Social Media case study: How does the BBC use it?
Just like the NHS, Cream Teas, the Queen and my favourite Prince Philip, the BBC is a well-established British institution.
Of course, it has issue. For example it doesn’t publish the salaries of Clarkson, Paxman and others, it got embroiled in the Saville scandal and there are always questions about whether or not license payers get value for money.
But the corporation must be given credit as well. It dared for example to invite Nick Griffin to their flagship debate programme Question Time back in 2009 and its coverage of last year’s Olympic Games was fantastic without doubt. Furthermore, where on earth would we be without iPlayer?
Our public service broadcaster can also be commended for its embrace of social networks. This is because it has a significant presence on Twitter, with accounts for TV and Radio shows and channels such as BBC Three, The Today Programme and Springwatch, and major events including the Glastonbury Festival and the Proms. In addition, there is a presence for breaking news stories, world, continental, county and city news, other news genres (Sport, Politics, Weather) and current affairs stories in other languages, including Welsh, Turkish and Urdu.
These efforts by the BBC to promote its programmes and channels on Twitter have also partly encouraged various presenters to have an account, including the Business News Editor Robert Peston, Graham Norton and cricket commentator Jonathan Agnew. Whether or not the corporation has any editorial control over what is published is a different matter though. They are responsible however for numerous hashtags. Those who watch Question Time religiously on Thursday evenings for example will be familiar with #bbcqt, whilst viewers of the The Voice may be aware of #teamjessie, #teamwill et al.
Apart from Twitter, the corporation has a similar and significant presence for its channels, shows and news output in English and other languages on Facebook, but with a greater emphasis on images. There are also a number of similar accounts on Google +, although just like many other accounts on this site, they don’t seem to be updated as often. Furthermore, the BBC has made use of Instagram to promote Children In Need, developed travel, food and future accounts for Pinterest and hosted numerous blogs on its website, including one their Political Editor (and former young conservative) Nick Robinson.
The online activities of the BBC can be criticised in two ways though. First, although there are numerous accounts, hash tags and retweets, there is little direct engagement about individual’s opinions. Most importantly however, there is no opportunity to put forward your opinions about recent programmes directly to the corporation on social media. This might be because any account would reduce the chance for staff to laugh and throw letters in the bin in disgust.

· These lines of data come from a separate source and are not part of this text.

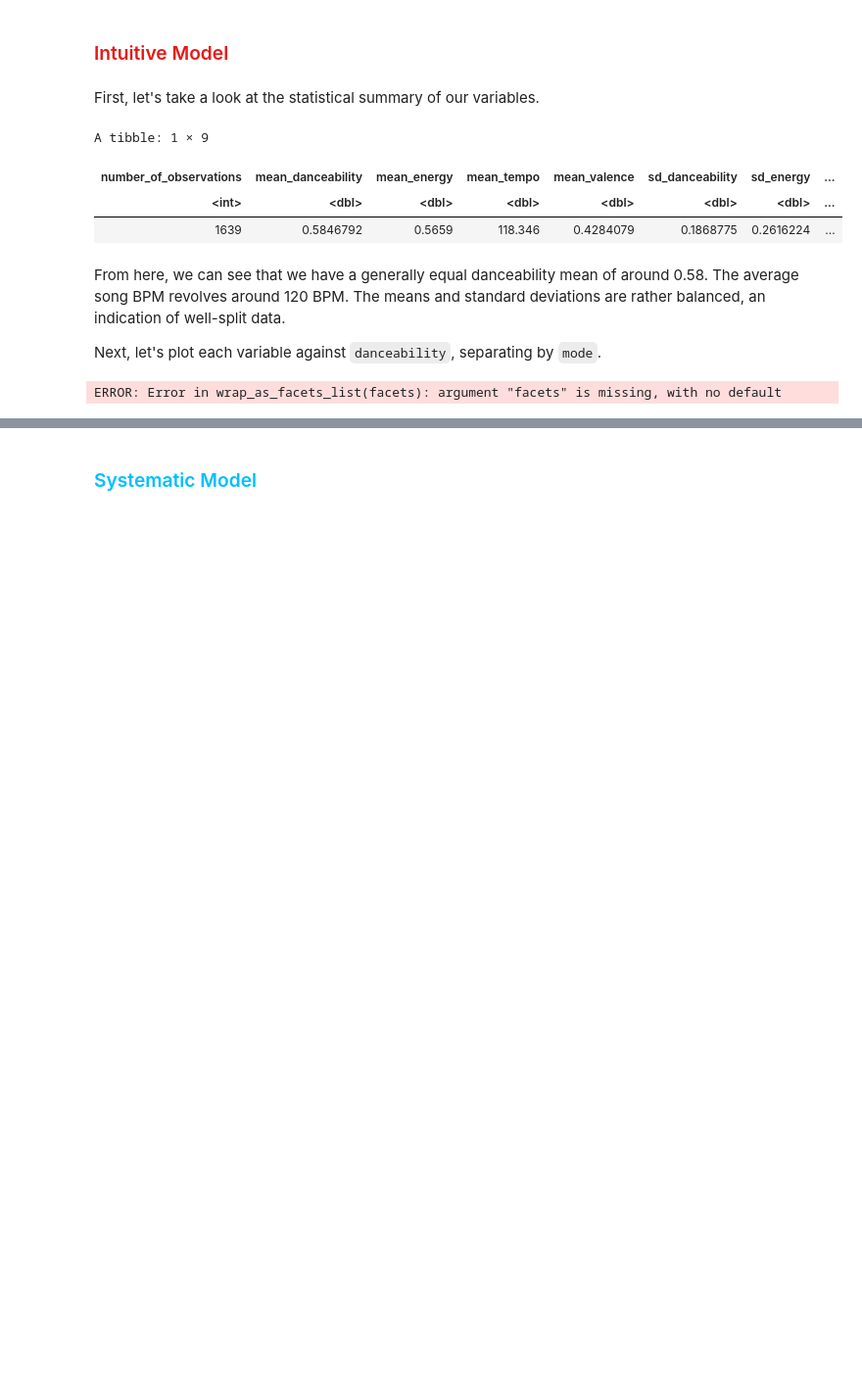
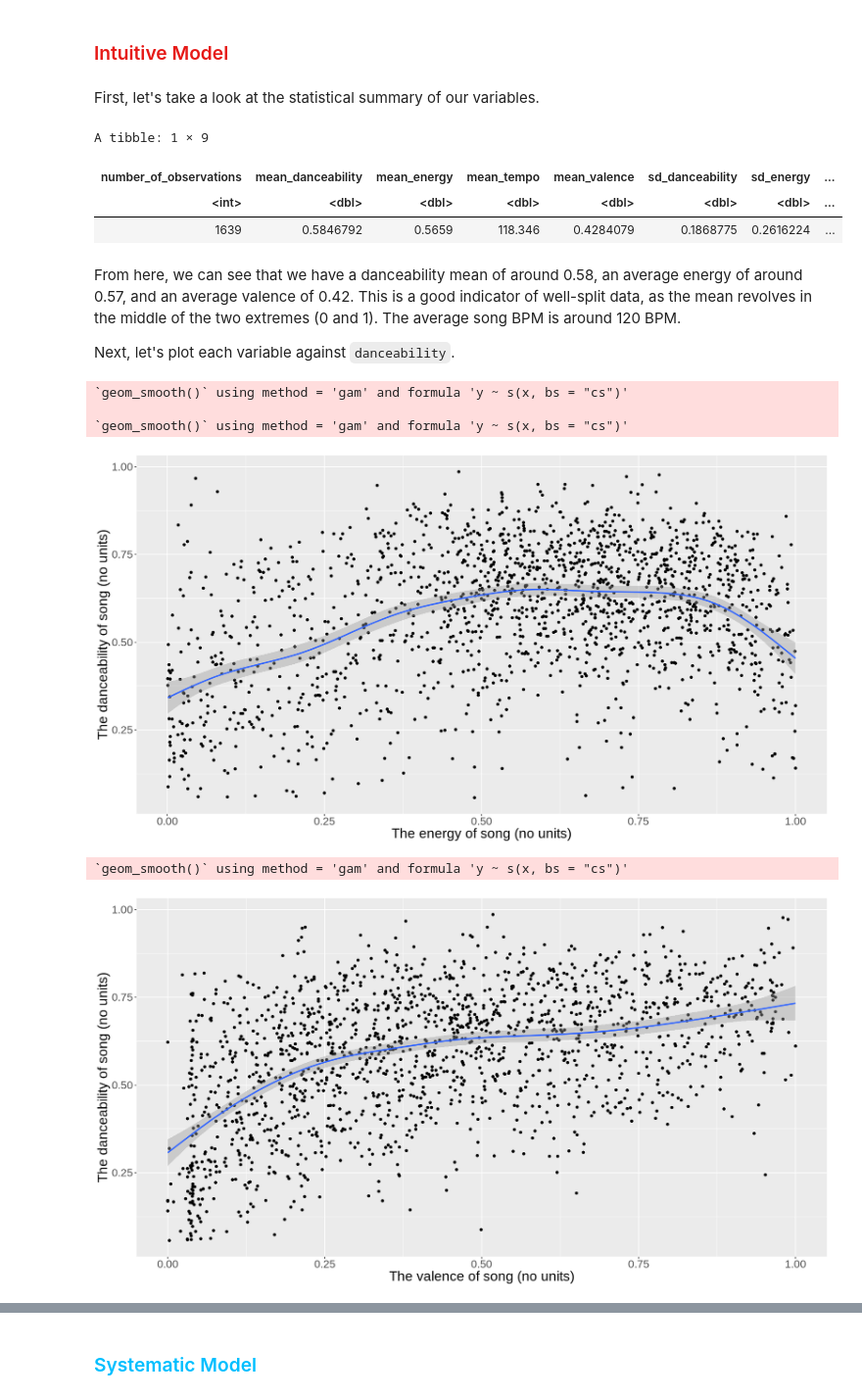
Before and after one commit to eshuaiii/dsci-100-2022w1-group-79, a Jupyter notebook: 79_project_report.ipynb, the cells around one changed output, grey strips where cells are left out. Shown at 98% size. Cells and saved outputs as stored; diff of their text form; code cells hidden in the pictures; blank space fills up the shorter version.

```diff
--- a/79_project_report.ipynb
+++ b/79_project_report.ipynb
@@ -232,9 +236,9 @@ A tibble: 1 × 9
 | <int> | <dbl> | <dbl> | <dbl> | <dbl> | <dbl> | <dbl> | ... |
 | 1639 | 0.5846792 | 0.5659 | 118.346 | 0.4284079 | 0.1868775 | 0.2616224 | ... |
 # %% [markdown]
-From here, we can see that we have a generally equal danceability mean of around 0.58. The average song BPM revolves around 120 BPM. The means and standard deviations are rather balanced, an indication of well-split data.
+From here, we can see that we have a danceability mean of around 0.58, an average energy of around 0.57, and an average valence of 0.42. This is a good indicator of well-split data, as the mean revolves in the middle of the two extremes (0 and 1). The average song BPM is around 120 BPM.
 
-Next, let's plot each variable against `danceability`, separating by `mode`.
+Next, let's plot each variable against `danceability`.
 # %%
 # !!! IGNORE UNTIL CERTAIN OF SCALING FOR PLOTS. Scale and Center in recipe instead.
 # ========== Scale and centre our Intuitive Data This dataframe will be used for our analysis! ==========
@@ -249,32 +253,33 @@ Next, let's plot each variable against `danceability`, separating by `mode`.
 # %%
 # ========== General Visualizations for Intuitive Model predictors ==========
 options(repr.plot.width = 15, repr.plot.height = 8)
-
 # Visualize the relationship between danceability and energy, classified by mode
-ggplot(spotify_training_intuitive_unscaled, aes(x = energy, y = danceability, color = mode)) +
+ggplot(spotify_training_intuitive_unscaled, aes(x = energy, y = danceability)) +
     geom_point(alpha = 1.1) +
-    geom_smooth()+
-    facet_wrap() +
-    labs(x = "The energy of song (no units)", y = "The danceability of song (no units)", color = "Type of modality") +
+    geom_smooth() +
+    labs(x = "The energy of song (no units)", y = "The danceability of song (no units)") +
     theme(text = element_text(size = 20)) +
     scale_color_brewer(palette = "Set2")
 
 # Visualize the relationship between danceability and valence, classified by mode
-ggplot(spotify_training_intuitive_unscaled, aes(x = valence, y = danceability, color = mode)) +
+ggplot(spotify_training_intuitive_unscaled, aes(x = valence, y = danceability)) +
     geom_point(alpha = 1.1) +
-    geom_smooth()+
-    facet_wrap() +
-    labs(x = "The valence of song (no units)", y = "The danceability of song (no units)", color = "Type of modality") +
+    geom_smooth() +
+    labs(x = "The valence of song (no units)", y = "The danceability of song (no units)") +
     theme(text = element_text(size = 20)) +
     scale_color_brewer(palette = "Set1")
 
 # Visualize the relationship between danceability and tempo, classified by mode
-ggplot(spotify_training_intuitive_unscaled, aes(x = tempo, y = danceability, color = mode)) +
+ggplot(spotify_training_intuitive_unscaled, aes(x = tempo, y = danceability)) +
     geom_point(alpha = 1.1) +
-    geom_smooth()+
-    facet_wrap() +
-    labs(x = "The tempo of song (no units)", y = "The danceability of song (no units)", color = "Type of modality") +
+    geom_smooth() +
+    labs(x = "The tempo of song (no units)", y = "The danceability of song (no units)") +
     theme(text = element_text(size = 20)) +
     scale_color_brewer(palette = "Dark2")
 # %% [output]
-ERROR: Error in wrap_as_facets_list(facets): argument "facets" is missing, with no default
+`geom_smooth()` using method = 'gam' and formula 'y ~ s(x, bs = "cs")'
+
+`geom_smooth()` using method = 'gam' and formula 'y ~ s(x, bs = "cs")'
+[figure, added]
+`geom_smooth()` using method = 'gam' and formula 'y ~ s(x, bs = "cs")'
+[figure, added]
```
Also changed, not shown: parts of 28 cells of this notebook.
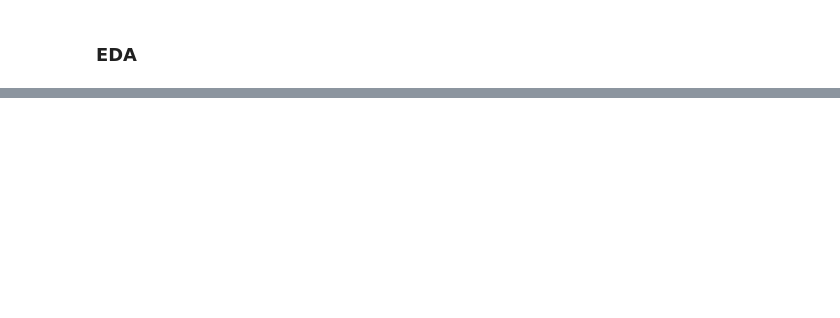
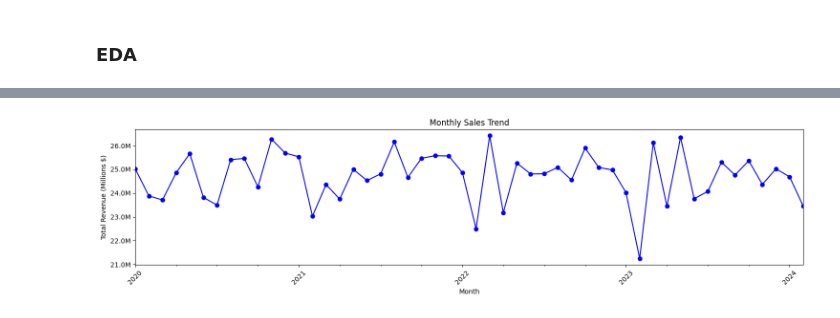
Before and after one commit to Abhirajgautam28/Sales-Analysis, a Jupyter notebook: Python_scripts/Regional_sales_analysis.ipynb, the cells around one changed output, grey strips where cells are left out. Cells and saved outputs as stored; diff of their text form; code cells hidden in the pictures; blank space fills up the shorter version.

```diff
--- a/Python_scripts/Regional_sales_analysis.ipynb
+++ b/Python_scripts/Regional_sales_analysis.ipynb
@@ -580,3 +580,6 @@ df.head(10)
 | 7 | SO - 0009909 | 2020-01-01 | State Ltd | Wholesale | Product 25 | 10 | 1045.2 | 10452.0 | ... |
 | 8 | SO - 0001912 | 2020-01-01 | Lazzy Group | Wholesale | Product 13 | 5 | 3852.5 | 19262.5 | ... |
 | 9 | SO - 0002683 | 2020-01-01 | Zooveo Company | Export | Product 14 | 12 | 2914.5 | 34974.0 | ... |
+# %%
+monthly_sales = df.groupby('order_month')['revenue'].sum()
+monthly_sales
@@ -582,0 +604,18 @@ df.head(10)
+# %%
+plt.figure(figsize=(15,4))
+monthly_sales.plot(marker = 'o', color = 'blue')
+
+from matplotlib.ticker import FuncFormatter
+formatter = FuncFormatter(lambda x, pos: f'{x/1e6:.1f}M')
+plt.gca().yaxis.set_major_formatter(formatter)
+
+plt.title('Monthly Sales Trend')
+plt.xlabel('Month')
+plt.ylabel('Total Revenue (Millions $)')
+
+plt.xticks(rotation=45)
+
+plt.tight_layout()
+plt.show()
+# %% [output]
+[figure, added]
```
Also changed, not shown: parts of 1 cell of this notebook.
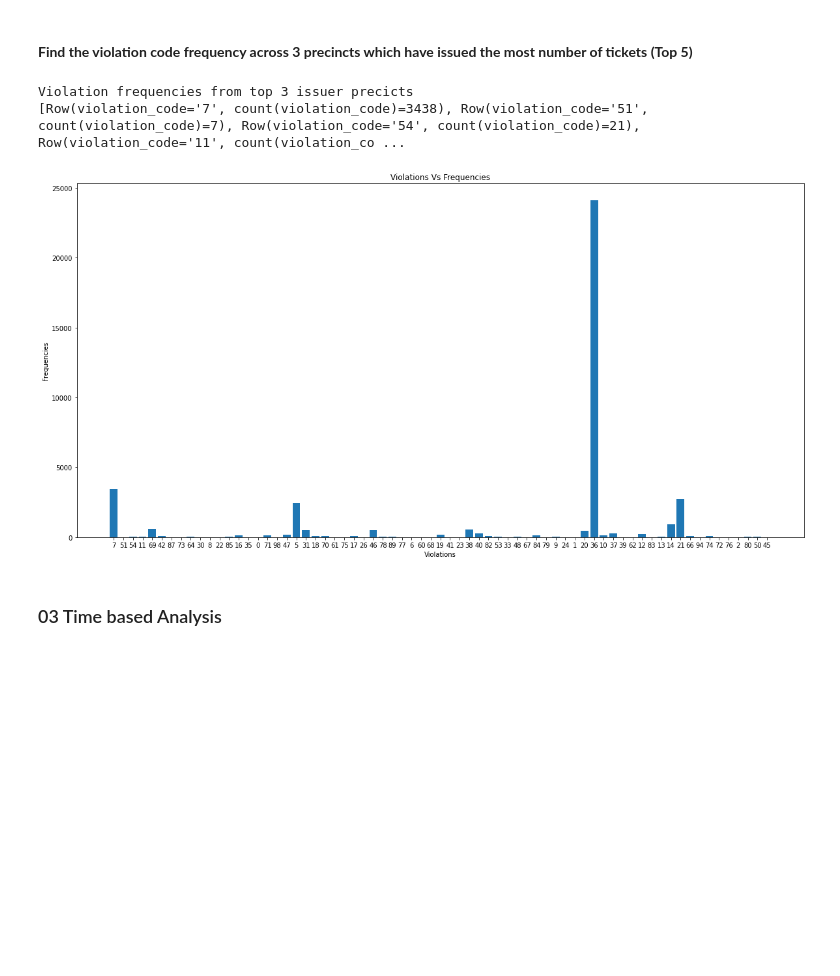
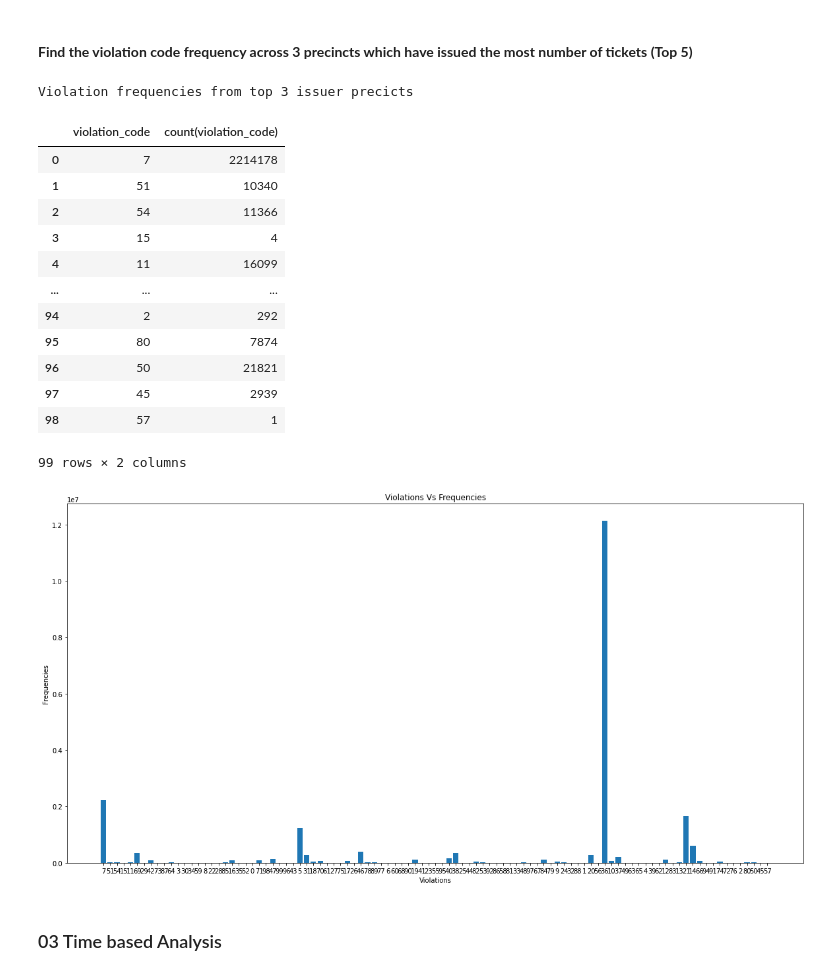
Before and after one commit to MTech-DA231-Project/NYC_Parking_Analysis, a Jupyter notebook: notebooks/nyc_parking_analysis.ipynb, the cells around one changed output. Drawn from its saved outputs; the diff is of its cells as text; code cells hidden in the pictures; blank space fills up the shorter version.

```diff
--- a/notebooks/nyc_parking_analysis.ipynb
+++ b/notebooks/nyc_parking_analysis.ipynb
@@ -277,7 +274,7 @@ if (not sample_file and sample_CSV_generate):
   sample_df = df.sample(fraction=fraction, seed=sample_seed).limit(sample_CSV_records) # Getting exact number of records
   print(f"Sample records: {sample_df.count()}")
   write_CSV(sample_df, sample_CSV_path)
-  df = sample_df
+  #df = sample_df
 # %% [markdown]
 ## Final DF / Table for Analysis
 # %%
@@ -400,11 +422,23 @@ only showing top 5 rows
 #### **Find the violation code frequency across 3 precincts which have issued the most number of tickets (Top 5)**
 # %%
 print('Violation frequencies from top 3 issuer precicts')
-print(pba.violation_code_frequency_top3_precincts(df, True))
+pba.violation_code_frequency_top3_precincts(df, True)
 # %% [output]
 Violation frequencies from top 3 issuer precicts
-[Row(violation_code='7', count(violation_code)=3438), Row(violation_code='51', count(violation_code)=7), Row(violation_code='54', count(violation_code)=21), Row(violation_code='11', count(violation_co ...
+|  | violation_code | count(violation_code) |
+| 0 | 7 | 2214178 |
+| 1 | 51 | 10340 |
+| 2 | 54 | 11366 |
+| 3 | 15 | 4 |
+| 4 | 11 | 16099 |
+| ... | ... | ... |
+| 94 | 2 | 292 |
+| 95 | 80 | 7874 |
+| 96 | 50 | 21821 |
+| 97 | 45 | 2939 |
+| 98 | 57 | 1 |
+99 rows × 2 columns
-[figure, old version]
+[figure, new version]
 # %% [markdown]
 ### 03 Time based Analysis
 # %% [markdown]
```
Also changed, not shown: parts of 10 cells of this notebook, 3 other files.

In summary: very good, but just that little bit more accountability would make it even better!